5701/1941, Harav Moshe Yechiel Elimelech Rabinowitz, zt”l, of Levertov, Hy”d

5643/1883, Harav Mordechai Meltzer, zt”l, mechaber of Techeiles Mordechai

Harav Mordechai Kletzki (later known as Meltzer) was the son of Reb Asher Kletzki of Vilna, a distinguished layman and descendant of the Maharam Padwa.

Young Mordechai had an outstanding mind. Once, Harav Mordechai Mardush, author of the Biur on Maharam Schiff, happened to be in Vilna. He delivered an intricate shiur to the city’s lomdim, among them the youngster Mordechai. During the shiur, in which complicated topics were presented, young Mordechai posed an unanswerable question. The Gaon stopped in the middle of the shiur and declared, “I am positive that this youngster will become a respected Rav in Klal Yisrael.”

At a young age he married the daughter of Harav Leib Meltzer, a noted naggid of Vilna. His father-in-law supported him generously, and he was able to immerse himself totally in the world of Torah. He became commonly referred to by his father-in-law’s name, Meltzer.

In Vilna, the people were amazed at his intense hasmadah. Eventually he was accepted to the prestigious post of head of the kloiz of Harav Dovid Strashen (father-in-law of the Rashash). He delivered a shiur in the early morning hours.

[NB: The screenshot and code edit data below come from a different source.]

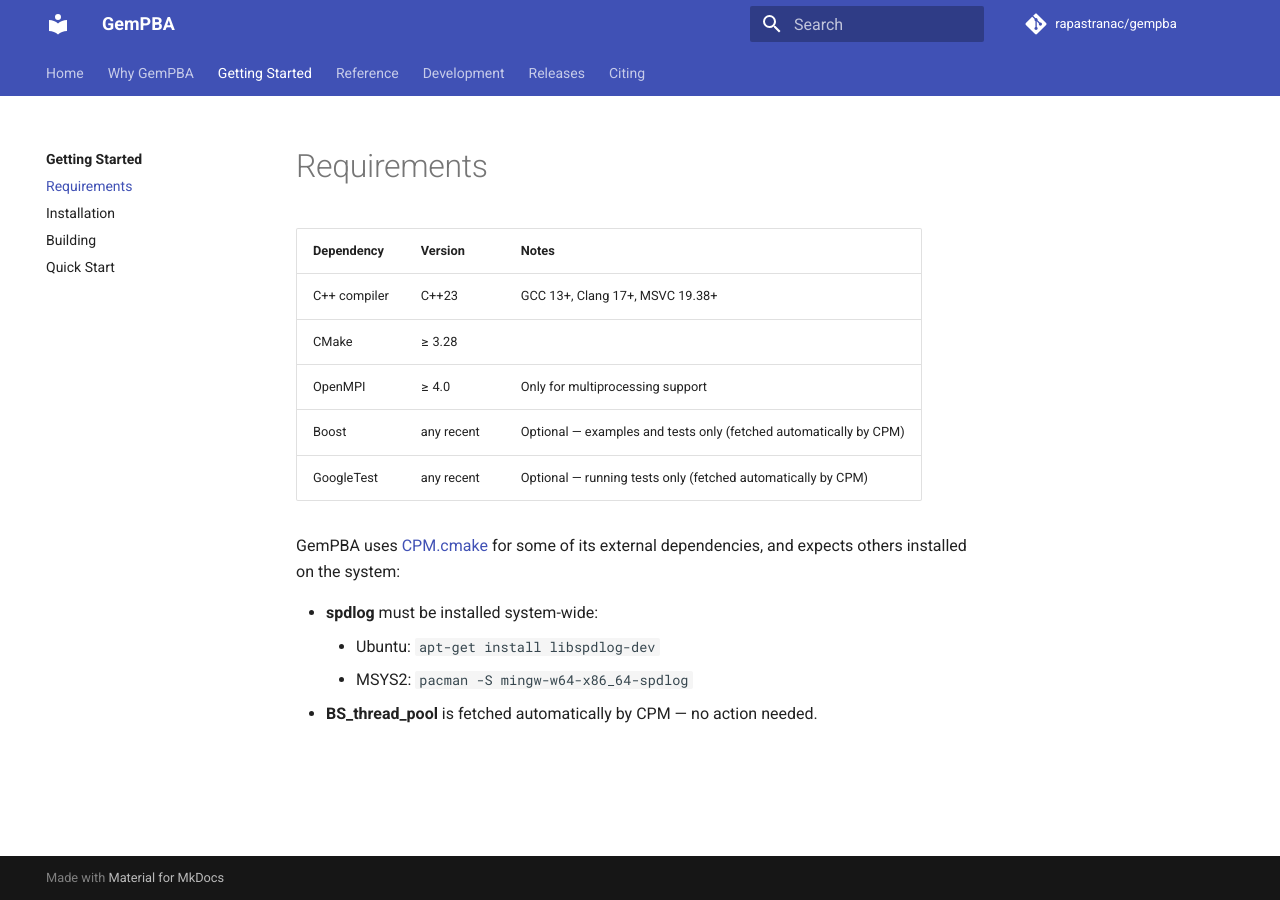
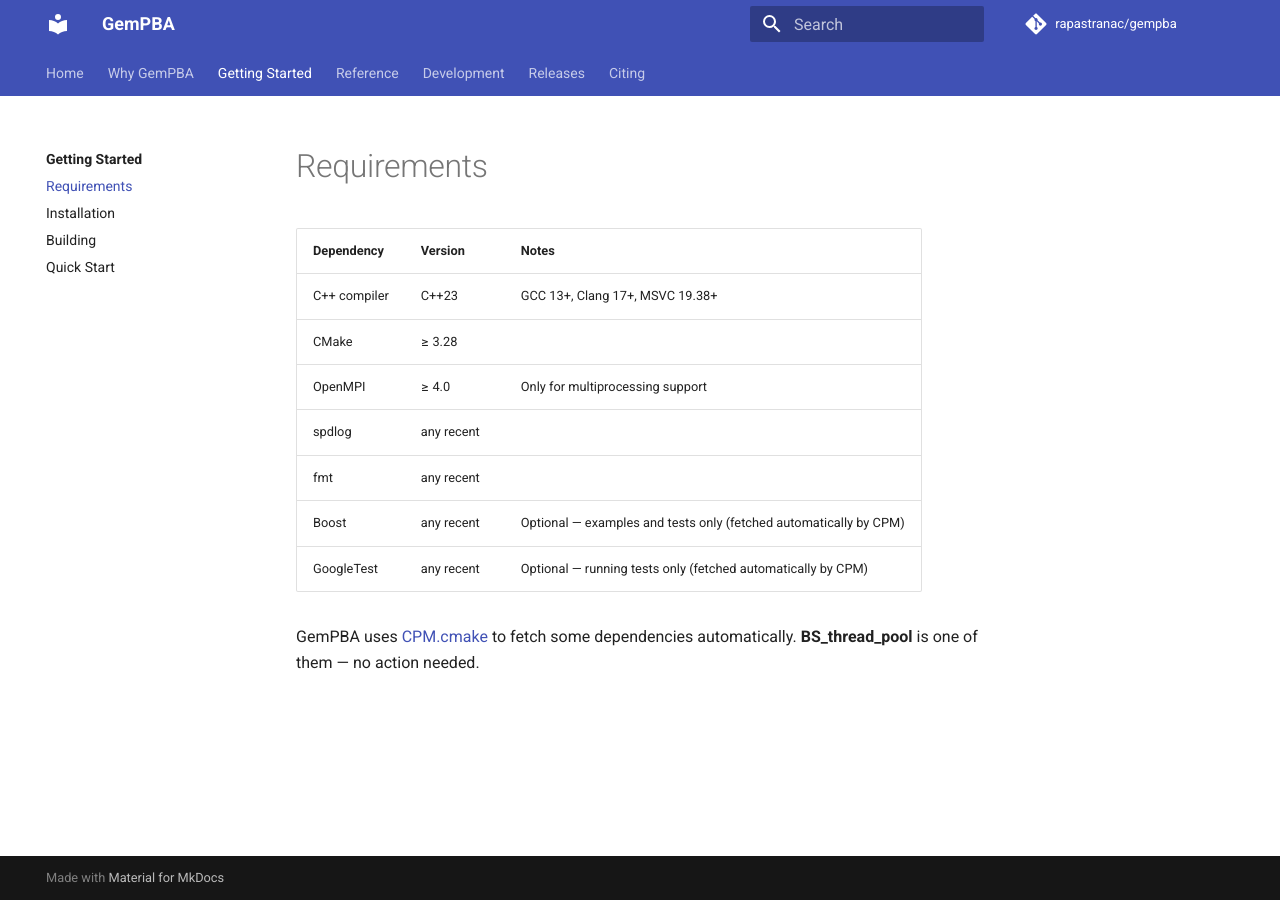
Before and after one commit to rapastranac/gempba-docs, an MkDocs documentation site: the page built from docs/getting-started/requirements.md, in a window 1280 px wide. Built offline with MkDocs 1.6.1 and Material for MkDocs 9.7.7, drawn with Linux system fonts in a browser that asks for light colours; comment, search, counter and statistics services are not loaded.

Commit message:
#8 Add spdlog and fmt to requirements tables

```diff
--- a/docs/getting-started/requirements.md
+++ b/docs/getting-started/requirements.md
@@ -5,12 +5,9 @@
 | C++ compiler | C++23 | GCC 13+, Clang 17+, MSVC 19.38+ |
 | CMake | ≥ 3.28 | |
 | OpenMPI | ≥ 4.0 | Only for multiprocessing support |
+| spdlog | any recent | |
+| fmt | any recent | |
 | Boost | any recent | Optional — examples and tests only (fetched automatically by CPM) |
 | GoogleTest | any recent | Optional — running tests only (fetched automatically by CPM) |
 
-GemPBA uses [CPM.cmake](https://github.com/cpm-cmake/CPM.cmake) for some of its external dependencies, and expects others installed on the system:
-
-- **spdlog** must be installed system-wide:
-    - Ubuntu: `apt-get install libspdlog-dev`
-    - MSYS2: `pacman -S mingw-w64-x86_64-spdlog`
-- **BS_thread_pool** is fetched automatically by CPM — no action needed.
+GemPBA uses [CPM.cmake](https://github.com/cpm-cmake/CPM.cmake) to fetch some dependencies automatically. **BS_thread_pool** is one of them — no action needed.
```
Also changed, not shown: docs/index.md (+2 -0 lines).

The shamash of the kloiz, who was in charge of waking those attending the shiur, related that often he would come to wake Rav Mordechai in the wee hours of the morning, only to find him still engrossed in learning from the previous night. He would stand on a ladder at the sefarim shank, a candle in one hand and the holy sefer in the other, and in that position he would learn for hours on end, often through the night.

In 5587/1827, the esteemed gvir Reb Meiles founded the famous Ramailles Yeshivah in Vilna, and Rav Mordechai was called upon to be Rosh Yeshivah.

Many people flocked to him for advice and counsel.

In 5612/1852, he was accepted as Rav in Kalavaria and, 12 years later, he became Rav of Lida. He did not allow himself to be influenced by the powerful gvirim. He refrained from giving haskamos; one of the only haskamos he gave was to the Chofetz Chaim.

During the last year of his life he was stricken with a foot infection and confined to his bed. Immediately before his petirah, he told his son, “I have now concluded a chiddush that I am prepared to say in Olam Ha’emes; I am sure that this chiddush is la’amita shel Torah!” With these words his holy neshamah departed. He is buried in an ohel that was erected in Lida.

After his petirah, his talmidim published Techeiles Mordechai, with his chiddushim.

June 21

In 1788, the United States Constitution went into effect, as New Hampshire became the ninth state to ratify it.

In 1834, Cyrus Hall McCormick received a patent for his reaping machine.

In 1985, scientists announced that skeletal remains exhumed in Brazil were those of Nazi war criminal Josef Mengele.

In 1989, a sharply divided Supreme Court ruled that burning the American flag as a form of political protest was protected by the First Amendment.